DATE2016-06-02 14:47:02
AUTHORSMaria V. Triantaphyllou (1), Kosmas P. Pavlopoulos (2,3), Katerina Kouli (1), Olga Koukousioura (4), Margarita D. Dimiza (1), Elina Aidona (5), George Syrides (4), Alexandra Gogou (6), Aristomenis P. Karageorgis (6), Stella Kyrikou (1), Aggelos Pallikarakis (7), Odysseas Archontikis (1), Jean-philippe Goiran (8), Christos Anagnostou (6), Eric Fouache (2)
  1. University Of Athens, Faculty Of Geology And Geoenvironment, Department Of Historical Geology-paleontology Athens (Greece)
  2. Paris-sorbonne University Abu Dhabi, Department Of Geography And Planning-umr 8185 Enec Abu-dhabi (United Arab Emirates)
  3. 3harokopion University Athens (Greece)
  4. Aristotle University Of Thessaloniki, School Of Geology, Department Of Geology Thessaloniki (Greece)
  5. Aristotle University Of Thessaloniki, School Of Geology, Department Of Geophysics Thessaloniki (Greece)
  6. Hellenic Centre For Marine Research, Institute Of Oceanography Athens (Greece)
  7. Agricultural University Of Athens, Department Of Natural Resources Management & Agricultural Engineering Athens (Greece)
  8. Centre National De La Recherche Scientifique (cnrs), Umr 5133-archéorient, Mom Lyon (France)

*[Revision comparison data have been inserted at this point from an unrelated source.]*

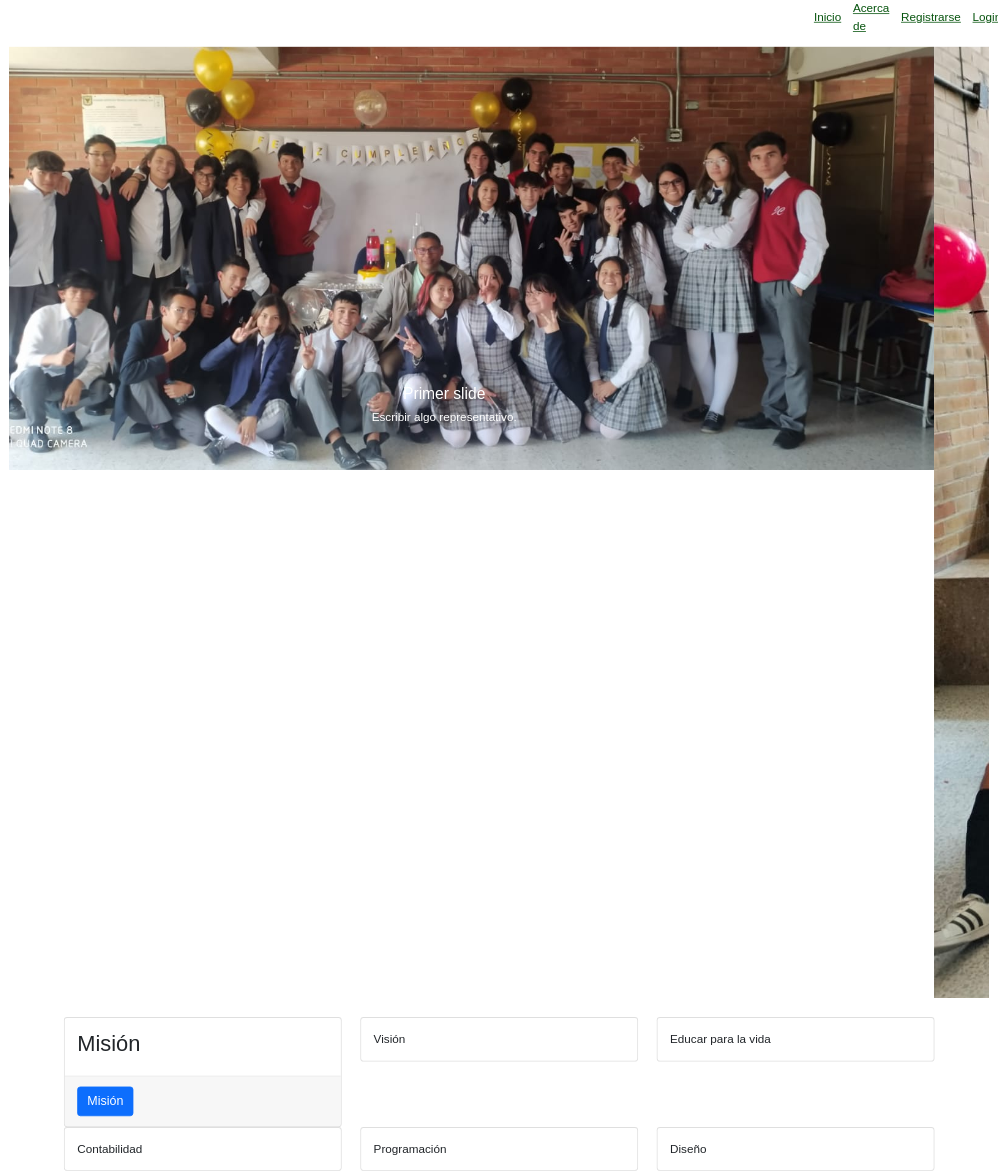
Repository: AntonnySant/webColegio
Page: index.html
The author's editor kept a copy of each file at every save. The page is drawn from the files as they stood at one save, then again after the next save.
The browser window is 1280 px wide. The pictures show the whole page, at 78% of full size.

Above is the page before, as saved 2023-10-17 17:04:38.
Console error: TypeError: Cannot set properties of null (setting 'onclick')

### index.html
<!DOCTYPE html>
<html lang="en">

<head>
    <meta charset="UTF-8">
    <meta http-equiv="X-UA-Compatible" content="IE=edge">
    <meta name="viewport" content="width=device-width, initial-scale=1.0">
    <!-- Compiled and minified CSS -->
    <link href="https://cdn.jsdelivr.net/npm/bootstrap@5.0.2/dist/css/bootstrap.min.css" rel="stylesheet"
        integrity="sha384-EVSTQN3/azprG1Anm3QDgpJLIm9Nao0Yz1ztcQTwFspd3yD65VohhpuuCOmLASjC" crossorigin="anonymous">
    <link rel="stylesheet" type="text/css" href="./styles.css">

    <title>Document</title>
</head>

<body>
    <header class="header">
        <!-- <img src="https://juandelcorral.edu.co/wp-content/uploads/2023/03/escudo_2019_verde_fondo-670x1024.png"
            id="img_logo" alt="">
        <p>COLEGIO I.T.D. JUAN DEL CORRAL I.E.D.</p> -->
        <nav>
            <ul class="nav-right-section">
                <li><a href="#">Inicio</a></li>
                <li><a href="#">Acerca de</a></li>
                <li><a href="#">Registrarse</a>
                    <!-- <button id="openModal">Registrarse</button>
                    <div id="registrationModal" class="modal">
                        <div class="modal-content">
                            <span class="close" id="closeModal">&times;</span>
                            <h2>Registro</h2>
                            <form>
                                <label for="username">Nombre de usuario:</label>
                                <input type="text" id="username" name="username" required>
                                <label for="password">Contraseña:</label>
                                <input type="password" id="password" name="password" required>
                                <button type="submit">Registrarse</button>
                            </form>
                        </div>
                    </div> -->
                </li>
                <li><a href="#">Login</a>
                    <!-- <button id="openModalBtn">Iniciar sesión</button>
                    <div id="loginModal" class="modal">
                        <div class="modal-content">
                            <span class="close" id="closeModalBtn">&times;</span>
                            <h2>Iniciar sesión</h2>
                            <form>
                                <input type="text" placeholder="Usuario">
                                <input type="password" placeholder="Contraseña">
                                <button type="submit">Iniciar sesión</button>
                            </form>
                        </div>
                    </div> -->
                </li>
            </ul>
        </nav>
    </header>






    <div class="container-fluid">
        <!-- Carrosul dinamico con las 4 imagenes  -->
        <!-- <div class="container"> -->
        <div class="row py-4">
            <div id="carrusel" class="carousel slide" data-bs-ride="carousel">
                <div class="carousel-indicators">
                    <button type="button" data-bs-target="#carouselExampleCaptions" data-bs-slide-to="0" class="active"
                        aria-current="true" aria-label="Slide 1"></button>
                    <button type="button" data-bs-target="#carouselExampleCaptions" data-bs-slide-to="1"
                        aria-label="Slide 2"></button>
                    <button type="button" data-bs-target="#carouselExampleCaptions" data-bs-slide-to="2"
                        aria-label="Slide 3"></button>
                    <button type="button" data-bs-target="#carouselExampleCaptions" data-bs-slide-to="3"
                        aria-label="Slide 4"></button>
                </div>
                <div class="carousel-inner">
                    <div class="carousel-item active">
                        <img src="foto1.jpeg" class="d-block w-100 img-fluid" alt="...">
                        <div class="carousel-caption d-none d-md-block">
                            <h5>Primer slide</h5>
                            <p>Escribir algo representativo.</p>
                        </div>
                    </div>
                    <div class="carousel-item">
                        <img src="foto2.jpeg" class="d-block w-100 img-fluid" alt="...">
                        <div class="carousel-caption d-none d-md-block">
                            <h5>Segundo slide</h5>
                            <p>Escribir algo representativo.</p>
                        </div>
                    </div>

                    <div class="carousel-item">
                        <img src="foto3.jpeg" class="d-block w-100 img-fluid" alt="...">
                        <div class="carousel-caption d-none d-md-block">
                            <h5>Tercer slide</h5>
                            <p>Escribir algo representativo.</p>
                        </div>
                    </div>

                    <div class="carousel-item">
                        <img src="foto4.jpeg" class="d-block w-100 img-fluid" alt="...">
                        <div class="carousel-caption d-none d-md-block">
                            <h5>Cuarto slide</h5>
                            <p>Escribir algo representativo.</p>
                        </div>
                    </div>
                </div>
                <button class="carousel-control-prev" type="button" data-bs-target="#carouselExampleCaptions"
                    data-bs-slide="prev">
                    <span class="carousel-control-prev-icon" aria-hidden="true"></span>
                    <span class="visually-hidden">Previous</span>
                </button>
                <button class="carousel-control-next" type="button" data-bs-target="#carouselExampleCaptions"
                    data-bs-slide="next">
                    <span class="carousel-control-next-icon" aria-hidden="true"></span>
                    <span class="visually-hidden">Next</span>
                </button>
                <!-- </div> -->
            </div>
        </div>
        <!--Cierre carrusel-->

        <div class="container">
            <div class="row">
                <div class="col-xs-12 col-md-4">
                    <div class="card">
                        <div class="card-body">
                            <h3>Misión</h3>
                            <!-- Button trigger modal -->



                            <!-- Modal -->
                            <div class="modal fade" id="exampleModal" tabindex="-1" aria-labelledby="exampleModalLabel"
                                aria-hidden="true">
                                <div class="modal-dialog">
                                    <div class="modal-content">
                                        <div class="modal-header">
                                            <h5 class="modal-title" id="exampleModalLabel">Modal title</h5>
                                            <button type="button" class="btn-close" data-bs-dismiss="modal"
                                                aria-label="Close"></button>
                                        </div>
                                        <div class="modal-body">
                                            ...
                                        </div>
                                        <div class="modal-footer">
                                            <button type="button" class="btn btn-secondary"
                                                data-bs-dismiss="modal">Close</button>
                                            <button type="button" class="btn btn-primary">Save changes</button>
                                        </div>
                                    </div>
                                </div>
                            </div>
                        </div>
                        <div class="card-footer">
                            <button type="button" class="btn btn-primary" data-bs-toggle="modal"
                                data-bs-target="#exampleModal">
                                Misión
                            </button>
                        </div>
                    </div>
                </div>
                <div class="col-xs-12 col-md-4">
                    <div class="card">
                        <div class="card-body">
                            Visión
                            <div class="modal" tabindex="-1">
                                <div class="modal-dialog">
                                    <div class="modal-content">
                                        <div class="modal-header">
                                            <h5 class="modal-title">Modal title</h5>
                                            <button type="button" class="btn-close" data-bs-dismiss="modal"
                                                aria-label="Close"></button>
                                        </div>
                                        <div class="modal-body">
                                            <p>Modal body text goes here.</p>
                                        </div>
                                        <div class="modal-footer">
                                            <button type="button" class="btn btn-secondary"
                                                data-bs-dismiss="modal">Close</button>
                                            <button type="button" class="btn btn-primary">Save changes</button>
                                        </div>
                                    </div>
                                </div>
                            </div>
                        </div>
                    </div>
                </div>
                <div class="col-xs-12 col-md-4">
                    <div class="card">
                        <div class="card-body">
                            Educar para la vida
                        </div>
                    </div>
                </div>
            </div>
        </div>

        <div class="container">
            <div class="row">
                <div class="col">
                    <div class="card">
                        <div class="card-body">
                            Contabilidad
                        </div>
                    </div>
                </div>
                <div class="col">
                    <div class="card">
                        <div class="card-body">
                            Programación
                        </div>
                    </div>
                </div>
                <div class="col">
                    <div class="card">
                        <div class="card-body">
                            Diseño
                        </div>
                    </div>
                </div>
            </div>
        </div>
    </div>

    <!-- Compiled and minified JavaScript -->
    <script src="https://cdn.jsdelivr.net/npm/bootstrap@5.0.2/dist/js/bootstrap.bundle.min.js"
        integrity="sha384-MrcW6ZMFYlzcLA8Nl+NtUVF0sA7MsXsP1UyJoMp4YLEuNSfAP+JcXn/tWtIaxVXM" crossorigin="anonymous">
    </script>
    <script src="script.js"></script>
</body>

</html>

### styles.css
/* styles.css */
/* Estilos para el encabezado */
body {
    margin: 0;
    padding: 0;
    font-size: 15px;
    font-family: Arial, Helvetica, sans-serif;
}

.header {
    position: fixed;
    /* top: 0;
    left: 0; */
    width: 100%;
    height: 60px;
    background-color: white;
    /* padding: 10px 0; */
    z-index: 1;
  }

  header nav {
    display: flex;
    justify-content: flex-end;
  }

  header nav .nav-right-section {
    width: 250px;
    height: auto;
    display: flex;
    list-style: none;
    justify-content: center;
    align-items: center;
  }

  nav .nav-right-section a {
    /* text-decoration: none; */
    margin-right: 15px;
    color: #07540E;
  }

  /* .header ul {
    list-style: none;
    margin: 0;
    padding: 0;
    float: right;
    margin: 15px;
  }

  .header ul li {
    display: flex;
    margin-right: 20px;
  }

  .header ul li:last-child {
    margin-right: 0;
  } */

  header p{
    margin-top: 15px;
    font-family: Arial, Helvetica, sans-serif;
    font-size: 36px;
    text-align: left;
    color: #07540E;

  }

  /* .content {
    margin-top: 60px;
  } */

  #carrusel {
    z-index: -2;
  }

.modal {
    display: none;
    position: fixed;
    top: 0;
    left: 0;
    width: 100%;
    height: 100%;
    background-color: rgba(0,0,0,0.5);
  }

  .modal-content {
    background-color: #fff;
    margin: 10% auto;
    padding: 20px;
    width: 300px;
    box-shadow: 0 4px 8px 0 rgba(0,0,0,0.2);
  }

  .close {
    float: right;
    font-size: 24px;
    cursor: pointer;
  }

  /* Estilos para el modal */
.modal {
    display: none;
    position: fixed;
    z-index: 1;
    left: 0;
    top: 0;
    width: 100%;
    height: 100%;
    background-color: rgba(0,0,0,0.7);
  }

  .modal-content {
    background-color: #fefefe;
    margin: 10% auto;
    padding: 20px;
    border: 1px solid #888;
    width: 50%;
  }

  .close {
    float: right;
    font-size: 20px;
    cursor: pointer;
  }

  /* Estilos para el botón "Registrarse" */
  #openModal {
    display: inline-block;
    padding: 10px 20px;
    background-color: #007bff;
    color: #fff;
    border: none;
    cursor: pointer;
  }

  /* Estilos para el formulario dentro del modal */
  form {
    display: flex;
    flex-direction: column;
  }

  label, input, button {
    margin: 5px 0;
  }

  img {
    height: 600px;
  }

  #img_logo {
    width: 120px;
    height: 140px;
    float: left;
    margin: 15px;
    margin-top: 10px;
  }


  /* Añade estilos adicionales según tu preferencia */

### script.js
// script.js
document.getElementById("openModalBtn").onclick = function() {
    document.getElementById("loginModal").style.display = "block";
  }

  document.getElementById("closeModalBtn").onclick = function() {
    document.getElementById("loginModal").style.display = "none";
  }

  window.onclick = function(event) {
    if (event.target === document.getElementById("loginModal")) {
      document.getElementById("loginModal").style.display = "none";
    }
  }


const openModalButton = document.getElementById("openModal");
const closeModalButton = document.getElementById("closeModal");
const registrationModal = document.getElementById("registrationModal");

openModalButton.addEventListener("click", () => {
  registrationModal.style.display = "block";
});

closeModalButton.addEventListener("click", () => {
  registrationModal.style.display = "none";
});

window.addEventListener("click", (event) => {
  if (event.target === registrationModal) {
    registrationModal.style.display = "none";
  }
});

var myModal = document.getElementById('myModal')
var myInput = document.getElementById('myInput')

myModal.addEventListener('shown.bs.modal', function () {
  myInput.focus()
})

After the next save:
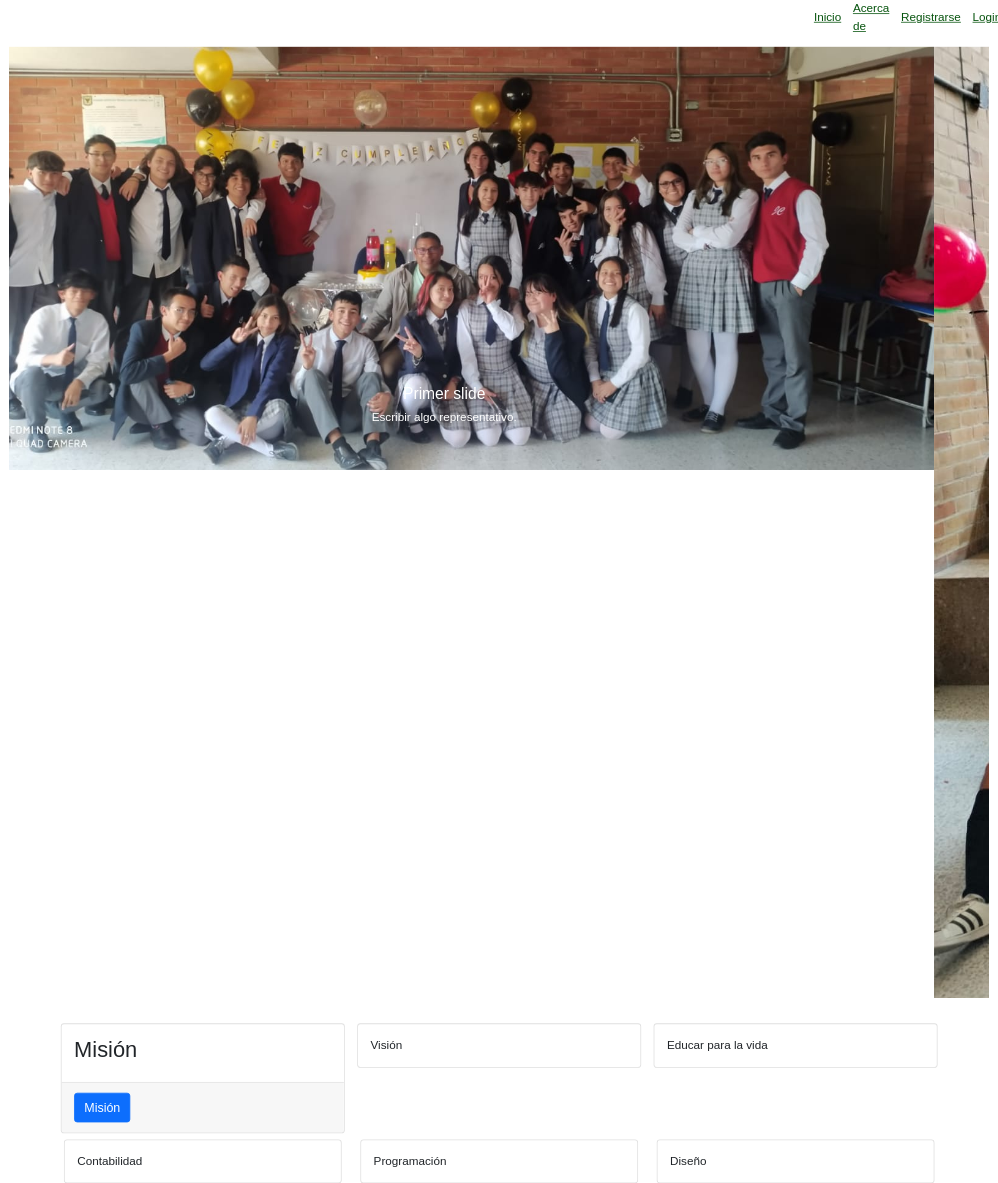
Saved 24 s later.
--- a/index.html
+++ b/index.html
@@ -125,7 +125,7 @@
 
         <div class="container">
             <div class="row">
-                <div class="col-xs-12 col-md-4">
+                <div class="col-xs-12 col-md-4 p-2">
                     <div class="card">
                         <div class="card-body">
                             <h3>Misión</h3>
@@ -163,7 +163,7 @@
                         </div>
                     </div>
                 </div>
-                <div class="col-xs-12 col-md-4">
+                <div class="col-xs-12 col-md-4 p-2">
                     <div class="card">
                         <div class="card-body">
                             Visión
@@ -189,7 +189,7 @@
                         </div>
                     </div>
                 </div>
-                <div class="col-xs-12 col-md-4">
+                <div class="col-xs-12 col-md-4 p-2">
                     <div class="card">
                         <div class="card-body">
                             Educar para la vida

ABSTRACTThe joint application of benthic foraminifera, pollen and non-pollen palynomorphs, molluscs and magnetic susceptibility analyses in Piraeus coastal plain deposits resulted in the detailed study of palaeoenvironmental evolution of the area during the Holocene. The main factors that feature the evolution of the Piraeus coastal landscape have been described as the relative sea level rise in the Holocene due to glacio-hydro-isostatic changes, the tectonic stability of the area and the progradation of deltaic fans. Benthic foraminiferal assemblages at the lower part of the sequence revealed the dominance of Ammonia tepida coupled with increased presence of Haynesina germanica and molluscan species Cerastoderma glaucum, Abra spp. and Hydrobiidae, suggesting a typical inner lagoonal environment after 8700 BP. In the same interval, palynomorphs indicate soil erosion and increased riverine runoff. The high values of magnetic susceptibility confirm closed lagoon paleoenvironmental conditions. A gradually improved communication with the sea is recorded till 7800 BP, in the Early Neolithic. In the pollen spectra, the profound short-lived abundance peak of Abies and Artemisia may be related to a climatic deterioration event; the increase of Cerealia-type towards the upper part of this unit signals the first farming communities in the area. Between 6800 and 5400 yr cal. BP, benthic foraminiferal assemblages and mollusc fauna suggest a shallow marine palaeoenvironment. In accordance, magnetic susceptibility values are low indicating the presence of marine deposits. Apparently, in this period Piraeus was an island in the centre of a wide shallow marine bay. Since about 4800 BP a closed oligohaline lagoon is once more evidenced that was used for grazing, as indicated by the coprophilous fungal remains of Sordaria and parasites. The human presence is inevitably detected since the Early Bronze Age by the increase of cultivars like Cerealia-type and Olea. After 2800 BP a marshy oligohaline depositional environment has been established. Magnetic susceptibility shows maximum values, thus implying both fresh water input and anthropogenic impacts. Cultivation and pastoral activities appear intensified during the Antiquity. A comparison with a well dated marine record recovered from the nearby shallow bay of Elefsis, contributes to accurate estimations for the sea level rise rate in inner Saronikos gulf during the Holocene. At Elefsis bay the transition from aragonite-rich palaeolake sediments to fine-grained marine aluminosilicates marks the period when sea flooded the area.